B: Photography's always been something that's very personal to me. I think I'm drawing back into the personal side, my own personal photography, more over the next few years. Not so much snowboarding as other images that have yet to be determined.

G: I just want to be able to continue doing what I've been doing. And being able to support myself on it. I don't know if I'll be able to. I just keep my fingers crossed hoping I get to keep on doing what I've been doing. I gotta keep being inspired. Not fucking turning people off with my harsh attitudes. I'm hoping to continue as I have been doing. I am very intrigued lately. Actually about five years ago, I started thinking about other ideas, things I wanted to do as far as photography, and I'm very intrigued with natural forms that are always in motion. They're constantly changing. And I had thought about two different books that I want to do on two different subjects. Things that are in nature that are never in the same state, like they're always different, and I want to photograph these two subjects. I don't want to say what they are, but if you think a little bit about it, you can probably figure it out. I'm really intrigued by that and I'm hoping one day that I get the opportunity to pull that shit off. I don't know how I'm gonna do it. I would like to do books on those subjects, but mostly just continue the way I've been going. If I could just keep doing it, I just hope I can be lucky enough to do that, 'cause I've been having a really good time.

S: Anything more you wanted to add or discuss?

B: I think that my interest in snowboarding created my interest in photography. For that reason, I'm very grateful to all snowboarders I've photographed in the past. Without the best snowboarders in the world appearing in front of your lens, your photos will be second rate. Those of you that are the best, know who you are.

C: Glen Friedman inspired me, indirectly to do photography but also just seeing his photos when I visited him once, I think in 1985, and saw some of his skate photos on the wall. It just really inspired me to understand the expression of what he was doing. It got me to thinking about doing something similar to that. You know, really understanding how he really captured it and what I could do that was sort of like that in some way.

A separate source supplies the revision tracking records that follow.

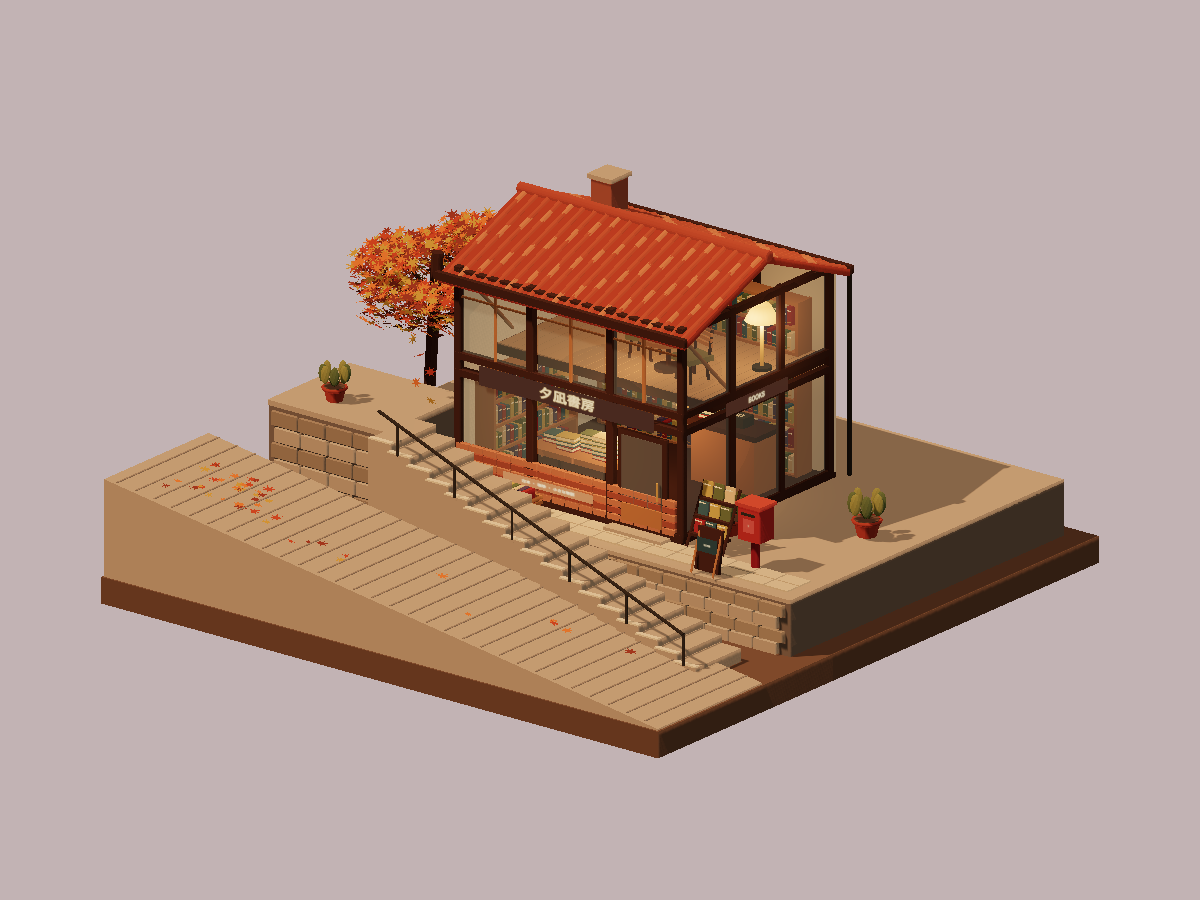
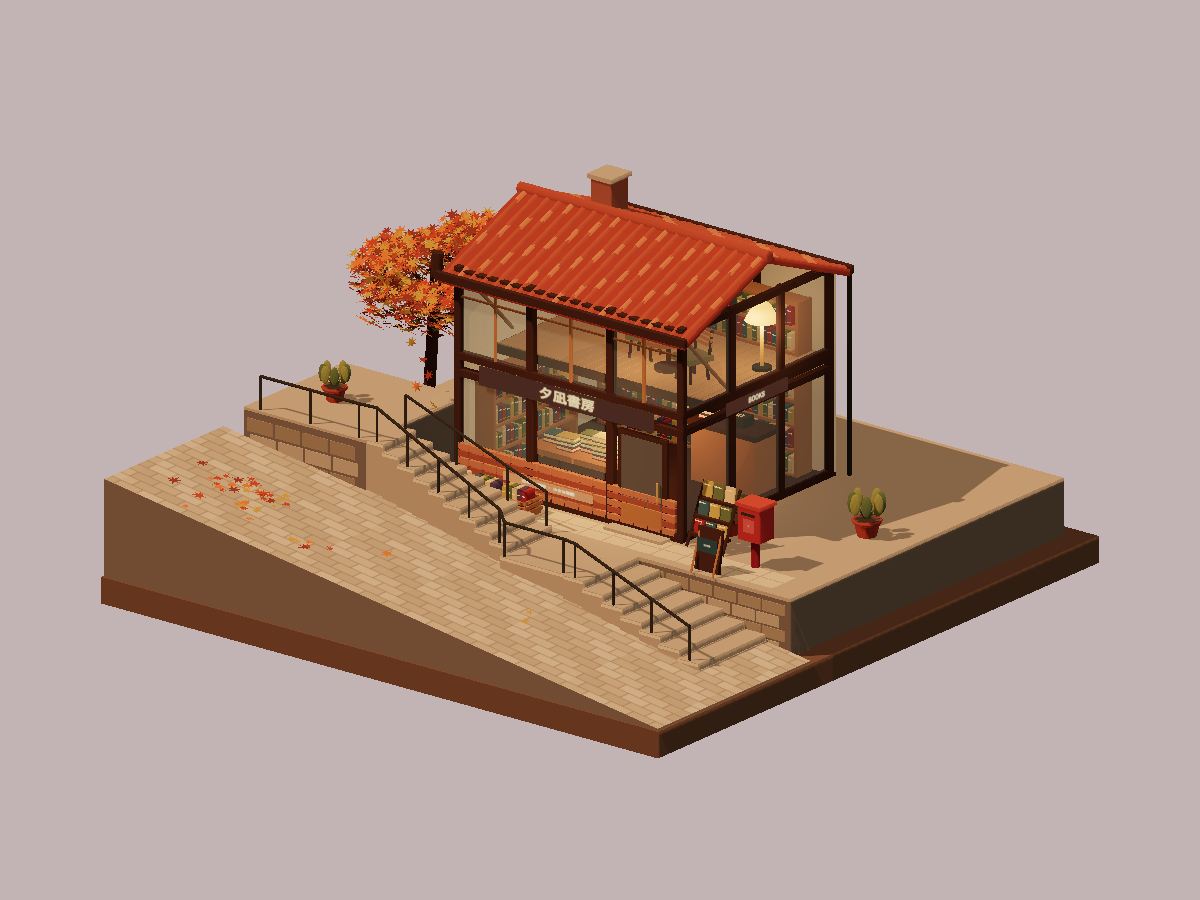
Connect the hillside road, stairs, and shop terrace

diff --git a/scenes/hillside-bookshop/src/terrain.ts b/scenes/hillside-bookshop/src/terrain.ts
@@ -1,0 +1,210 @@
+import * as THREE from "three";
+import type { Kit, XYZ } from "./kit.ts";
+
+interface Palette {
+  earth: string;
+  stone: string;
+  mortar: string;
+  iron: string;
+}
+
+interface Step {
+  left: number;
+  right: number;
+  front: number;
+  height: number;
+  mesh: THREE.Mesh;
+}
+
+export function buildBookshopTerrain(kit: Kit, colors: Palette): THREE.Mesh[] {
+  const base = 0.1;
+  const shopHeight = 1.41;
+  const highHeight = 2.87;
+  const back = 2.25;
+  const bottomX = 6.25;
+  const topX = -3.63;
+  const landingLeft = 0.5;
+  const landingRight = 2.25;
+  const roadHeight = (x: number) => 2.3 - ((x + 7.45) / 14.9) * 2.16;
+  const frontAt = (x: number) => 3.3 + ((x - topX) / (bottomX - topX)) * 1.25;
+  const box = (name: string, position: XYZ, size: XYZ, color: string) => {
+    const mesh = kit.box(position, size, color);
+    mesh.name = name;
+    return mesh;
+  };
+
+  box("bookshop-base", [0, -0.2, 0], [15, 0.6, 15], colors.earth);
+  box("bookshop-foundation", [0, 0.715, -2.4], [13.8, 1.23, 9.3], colors.mortar);
+  box("bookshop-platform", [0, shopHeight - 0.04, -2.4], [13.8, 0.08, 9.3], colors.stone);
+  box(
+    "bookshop-high-foundation",
+    [-5.265, (base + highHeight - 0.06) / 2, 1.7],
+    [3.27, highHeight - 0.06 - base, 3.4],
+    colors.mortar,
+  );
+  const highLanding = box(
+    "bookshop-high-landing",
+    [-5.265, highHeight - 0.03, 1.7],
+    [3.27, 0.06, 3.4],
+    colors.stone,
+  );
+
+  const steps: Step[] = [];
+  const tread = (left: number, right: number, height: number, front: number, landing = false) => {
+    const mesh = box(
+      landing ? "bookshop-stair-landing" : "bookshop-stair-tread",
+      [(left + right) / 2, (base + height) / 2, (back + front) / 2],
+      [right - left, height - base, front - back],
+      colors.stone,
+    );
+    const step = { left, right, front, height, mesh };
+    steps.push(step);
+    const edge = kit.mesh(
+      new THREE.PlaneGeometry(right - left - 0.018, 0.065),
+      kit.toon("#d1bda0"),
+      [(left + right) / 2, height - 0.045, front + 0.002],
+    );
+    edge.name = "bookshop-stair-nosing";
+    return step;
+  };
+
+  const lowSteps: Step[] = [];
+  const lowRise = (shopHeight - roadHeight(bottomX)) / 7;
+  for (let i = 0; i < 7; i++) {
+    const right = bottomX - (i * (bottomX - landingRight)) / 7;
+    const left = bottomX - ((i + 1) * (bottomX - landingRight)) / 7;
+    lowSteps.push(tread(left, right, roadHeight(bottomX) + (i + 1) * lowRise, frontAt(right)));
+  }
+  const landing = tread(landingLeft, landingRight, shopHeight, frontAt(landingRight), true);
+  const highSteps: Step[] = [];
+  for (let i = 0; i < 9; i++) {
+    const right = landingLeft - (i * (landingLeft - topX)) / 9;
+    const left = landingLeft - ((i + 1) * (landingLeft - topX)) / 9;
+    highSteps.push(
+      tread(left, right, shopHeight + ((i + 1) * (highHeight - shopHeight)) / 9, frontAt(right)),
+    );
+  }
+
+  // Match the ramp's inner boundary to every tread, rather than overlapping a rectangular wedge.
+  const boundary: [number, number][] = [
+    [-7.45, 3.4],
+    [topX, 3.4],
+  ];
+  for (const step of [...steps].sort((a, b) => a.left - b.left)) {
+    boundary.push([step.left, step.front], [step.right, step.front]);
+  }
+  boundary.push([bottomX, back], [7.45, back], [7.45, 7.45], [-7.45, 7.45]);
+  const footprint = new THREE.Shape();
+  boundary.forEach(([x, z], i) => {
+    if (i === 0) footprint.moveTo(x, -z);
+    else footprint.lineTo(x, -z);
+  });
+  footprint.closePath();
+  const rampGeometry = new THREE.ExtrudeGeometry(footprint, {
+    depth: 1,
+    bevelEnabled: false,
+  });
+  const rampPositions = rampGeometry.getAttribute("position");
+  for (let i = 0; i < rampPositions.count; i++) {
+    const x = rampPositions.getX(i),
+      z = -rampPositions.getY(i),
+      fraction = rampPositions.getZ(i);
+    rampPositions.setXYZ(i, x, base + fraction * (roadHeight(x) - base), z);
+  }
+  rampGeometry.computeVertexNormals();
+  const street = kit.mesh(rampGeometry, kit.toon(colors.mortar), [0, 0, 0]);
+  street.name = "bookshop-street";
+
+  const paving = kit.paint(512, 512, (ctx) => {
+    ctx.fillStyle = "#887e70";
+    ctx.fillRect(0, 0, 512, 512);
+    const shades = ["#b2a18a", "#b8a790", "#ac9b84", "#bdad95", "#ae9e87"];
+    for (let row = 0; row < 8; row++) {
+      for (let col = -1; col < 5; col++) {
+        ctx.fillStyle =
+          shades[(((row * 7 + col * 3) % shades.length) + shades.length) % shades.length];
+        ctx.fillRect(col * 128 + (row % 2) * 64 + 3, row * 64 + 3, 122, 58);
+      }
+    }
+  });
+  paving.wrapS = paving.wrapT = THREE.RepeatWrapping;
+  paving.repeat.set(1 / 2.4, 1 / 2.4);
+  const pavingMaterial = kit.toon("#ffffff").clone();
+  pavingMaterial.map = paving;
+  const pavingGeometry = new THREE.ShapeGeometry(footprint);
+  const pavingPositions = pavingGeometry.getAttribute("position");
+  for (let i = 0; i < pavingPositions.count; i++) {
+    const x = pavingPositions.getX(i),
+      z = -pavingPositions.getY(i);
+    pavingPositions.setXYZ(i, x, roadHeight(x) + 0.004, z);
+  }
+  pavingGeometry.computeVertexNormals();
+  const roadSurface = kit.mesh(pavingGeometry, pavingMaterial, [0, 0, 0]);
+  roadSurface.name = "bookshop-road-surface";
+
+  for (let row = 0; row < 4; row++) {
+    for (let col = 0; col < 21; col++) {
+      box(
+        "bookshop-retaining-stone",
+        [-6.7 + col * 0.65 + (row % 2) * 0.16, 0.24 + row * 0.29, back + 0.009],
+        [0.59, 0.245, 0.018],
+        row % 2 ? "#9a8871" : colors.stone,
+      );
+    }
+  }
+  for (let row = 0; row < 7; row++) {
+    for (let col = 0; col < 4; col++) {
+      box(
+        "bookshop-high-retaining-stone",
+        [-6.45 + col * 0.74 + (row % 2) * 0.08, 0.35 + row * 0.36, 3.41],
+        [0.67, 0.3, 0.018],
+        row % 2 ? colors.stone : "#93816c",
+      );
+    }
+  }
+  for (let x = -2.68; x < 6.5; x += 0.66) {
+    for (let z = 1.38; z < 2.1; z += 0.42) {
+      const tile = kit.mesh(new THREE.PlaneGeometry(0.62, 0.38), kit.toon("#c5b394"), [
+        x,
+        shopHeight + 0.002,
+        z,
+      ]);
+      tile.rotation.x = -Math.PI / 2;
+    }
+  }
+
+  const guardPoints: XYZ[] = [];
+  const post = (x: number, z: number, surface: number, support: THREE.Mesh, rail: XYZ[]) => {
+    const top: XYZ = [x, surface + 0.76, z];
+    const mesh = kit.rod([x, surface, z], top, 0.028, colors.iron);
+    mesh.name = "bookshop-guard-post";
+    mesh.userData.support = support.uuid;
+    rail.push(top);
+  };
+  lowSteps.forEach((step, i) => {
+    if (i % 2 === 0)
+      post((step.left + step.right) / 2, step.front - 0.065, step.height, step.mesh, guardPoints);
+  });
+  post(landing.right - 0.08, landing.front - 0.065, landing.height, landing.mesh, guardPoints);
+  post(landing.left + 0.08, landing.front - 0.065, landing.height, landing.mesh, guardPoints);
+  highSteps.forEach((step, i) => {
+    if (i % 2 === 0)
+      post((step.left + step.right) / 2, step.front - 0.065, step.height, step.mesh, guardPoints);
+  });
+  post(-3.85, 3.335, highHeight, highLanding, guardPoints);
+  post(-5.15, 3.335, highHeight, highLanding, guardPoints);
+  post(-6.5, 3.335, highHeight, highLanding, guardPoints);
+  for (let i = 1; i < guardPoints.length; i++) {
+    kit.rod(guardPoints[i - 1], guardPoints[i], 0.036, colors.iron).name = "bookshop-guard-rail";
+  }
+  const innerRail: XYZ[] = [];
+  post(landingLeft - 0.1, back + 0.07, highSteps[0].height, highSteps[0].mesh, innerRail);
+  highSteps.forEach((step, i) => {
+    if (i > 0 && i % 3 === 2)
+      post((step.left + step.right) / 2, back + 0.07, step.height, step.mesh, innerRail);
+  });
+  for (let i = 1; i < innerRail.length; i++) {
+    kit.rod(innerRail[i - 1], innerRail[i], 0.032, colors.iron).name = "bookshop-guard-rail";
+  }
+  return [street, roadSurface];
+}

diff --git a/scenes/hillside-bookshop/src/model.ts b/scenes/hillside-bookshop/src/model.ts
@@ -2,6 +2,7 @@ import * as THREE from "three";
 import { type Kit, type XYZ } from "./kit.ts";
 import type { SceneAnimation } from "./types.ts";
 import { scatterGroundLeaves } from "./ground-leaves.ts";
+import { buildBookshopTerrain } from "./terrain.ts";
 
 const C = {
   earth: "#715947",
@@ -34,26 +35,6 @@ export function buildScene(kit: Kit): SceneAnimation {
     const mesh = kit.mesh(new THREE.IcosahedronGeometry(r, 1), kit.toon(color), p);
     if (scale) mesh.scale.set(...scale);
     return mesh;
-  };
-  const wedge = (
-    x: number,
-    z: number,
-    width: number,
-    depth: number,
-    left: number,
-    right: number,
-  ) => {
-    const shape = new THREE.Shape();
-    shape.moveTo(-width / 2, 0.1);
-    shape.lineTo(width / 2, 0.1);
-    shape.lineTo(width / 2, right);
-    shape.lineTo(-width / 2, left);
-    shape.closePath();
-    return kit.mesh(
-      new THREE.ExtrudeGeometry(shape, { depth, bevelEnabled: false }),
-      kit.toon(C.stone),
-      [x, 0, z - depth / 2],
-    );
   };
   const book = (
     x: number,
@@ -145,53 +126,7 @@ export function buildScene(kit: Kit): SceneAnimation {
     for (let i = 0; i < 3; i++) box([0, 0.76 + i * 0.12, -0.3], [0.57, 0.08, 0.045], C.honey, g);
   };
 
-  // The whole diorama sits on a square slab; the street climbs across its face.
-  box([0, -0.2, 0], [15, 0.6, 15], C.earth);
-  box([0, 0.7, -2.4], [13.8, 1.2, 9.3], C.mortar);
-  box([0, 1.33, -2.4], [13.8, 0.09, 9.3], C.stone);
-  const street = wedge(0, 5.68, 14.9, 3.55, 2.3, 0.14);
-  const leafSurfaces = [street];
-  for (let i = 0; i < 30; i++) {
-    const x = -7.13 + i * 0.49;
-    const y = 2.3 - ((x + 7.45) / 14.9) * 2.16;
-    const cobble = box([x, y + 0.035, 5.68], [0.035, 0.018, 3.48], "#8e8171");
-    cobble.rotation.z = -0.144;
-    leafSurfaces.push(cobble);
-  }
-  for (let row = 0; row < 4; row++) {
-    for (let col = 0; col < 21; col++) {
-      const x = -6.7 + col * 0.65 + (row % 2) * 0.16;
-      box([x, 0.24 + row * 0.29, 2.28], [0.59, 0.245, 0.18], row % 2 ? "#9a8871" : C.stone);
-    }
-  }
-  // Broad stair switches diagonally from the low eastern street to the high west lane.
-  for (let i = 0; i < 17; i++) {
-    const x = 5.95 - i * 0.58;
-    const z = 3.88 - i * 0.085;
-    const top = 0.4 + i * 0.155;
-    box([x, (top + 0.1) / 2, z], [0.6, top - 0.1, 1.56], C.stone);
-    box([x, top + 0.018, z + 0.72], [0.6, 0.035, 0.12], "#d6c3a2");
-    if (i % 3 === 0) beam([x, top, z + 0.8], [x, top + 0.7, z + 0.8], 0.03);
-  }
-  beam([5.95, 1.1, 4.68], [-3.33, 3.58, 3.32], 0.038);
-  box([-5.2, 1.43, 1.35], [3.1, 2.66, 2.75], C.mortar);
-  box([-5.2, 2.81, 1.35], [3.15, 0.12, 2.8], C.stone);
-  for (let row = 0; row < 7; row++) {
-    for (let col = 0; col < 4; col++) {
-      box(
-        [-6.3 + col * 0.74 + (row % 2) * 0.08, 0.35 + row * 0.36, 2.77],
-        [0.67, 0.3, 0.1],
-        row % 2 ? C.stone : "#93816c",
-      );
-    }
-  }
-  for (let i = 0; i < 4; i++) {
-    const top = 1.42 + i * 0.345;
-    box([-3.75 - i * 0.37, (top + 1.36) / 2, -0.5], [0.39, top - 1.36 + 0.06, 1.5], C.stone);
-  }
-  for (let x = -3; x < 6.5; x += 0.66) {
-    for (let z = 1.3; z < 2.1; z += 0.42) box([x, 1.39, z], [0.62, 0.035, 0.38], "#c5b394");
-  }
+  const leafSurfaces = buildBookshopTerrain(kit, C);
 
   // Timber frame, open storefront and a glazed upper reading gallery.
   box([0, 1.41, -1.55], [6.1, 0.16, 5.25], C.wood);

diff --git a/README.md b/README.md
@@ -113,7 +113,7 @@ npm run preview --workspace=morning-fish-market
 
 Each production app is written to `scenes/<project>/dist/`. These files can be served by any static web host.
 
-The regression tests include model construction and batching, square-base bounds, leaf contact with flat and sloping ground, the fish market's roof-to-wall connections, and the station benches' supports and clearances. Browser rendering still matters when changing materials, camera framing, or lighting.
+The regression tests include model construction and batching, square-base bounds, leaf contact with flat and sloping ground, hillside road/stair/terrace continuity, the fish market's roof-to-wall connections, and the station benches' supports and clearances. Browser rendering still matters when changing materials, camera framing, or lighting.
 
 ## Static deployment
 

diff --git a/scenes/hillside-bookshop/README.md b/scenes/hillside-bookshop/README.md
@@ -20,4 +20,6 @@ The app opens directly into this model, without a menu. Mouse drag orbits, right
 
 Edit `src/model.ts` for the shop and tree, `src/config.ts` for the sunset lighting, and `src/ground-leaves.ts` for seeded leaf placement. Ground leaves align to their supporting surface; tests cover flat ground, slopes, and step-edge rejection.
 
+`src/terrain.ts` builds the sloping stone street, two stair flights, the level shop approach, and the upper terrace from connected boundaries. Terrain tests check the joins, step heights, road clearance, and handrail supports.
+
 The production output is this project's `dist/` folder. All runtime files and assets belong to this scene. Reduced-motion preferences are respected.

G: That's cool. You weren't even a skater. See, then something's accomplished. You get someone to understand what you're doing who doesn't even have any idea what the fuck is going on relatively. At the same time, people who are deep into it could also appreciate it. If you could do both those things, that's the shit. I'm stoked, if I could do that every time. If the most hardcore skater, punk rocker, hip hop artist could look at my photo and say, "That's the shit," and then someone who has nothing to do with anything, some old fart looks at my shit and says, "That's the shit," that's dope!

C: Yeah, that's pretty cool.

G: Not to take away any credit from Cynthia 'cause obviously she knows a little bit more than that, and had some idea about skate culture, 'cause she grew up in west L.A., but even so, you can't get much better than that, compliment-wise. You just gotta like what you're doing yourself. That's the most important thing, otherwise it's not even worth doing, right?

C: It's true, that's true. That should be your last statement.

Bud Fawcett licenses original images. He can be contacted at: Budlum@sierra.net

Glen E. Friedman's books are available in your local book store or by calling 1-800-655-4897. And for more G.E.F.info check out www.BruningFlags.com. All Glen E. Friedman images used by permission of Burning Flags Press.

Cynthia Connolly sells her self-published book Banned in DC, original postcards sets, A limited edition handmade book EAST TO WEST, and various framed photos. Write and ask if you're interested. Cynthia Connolly PO Box 9743 Washington, DC 20016-9743 cynthia@dischord.com

This article ran as 26 pages with lots of photos from all of G.E.F.'s books, as well as from the other two photographers archives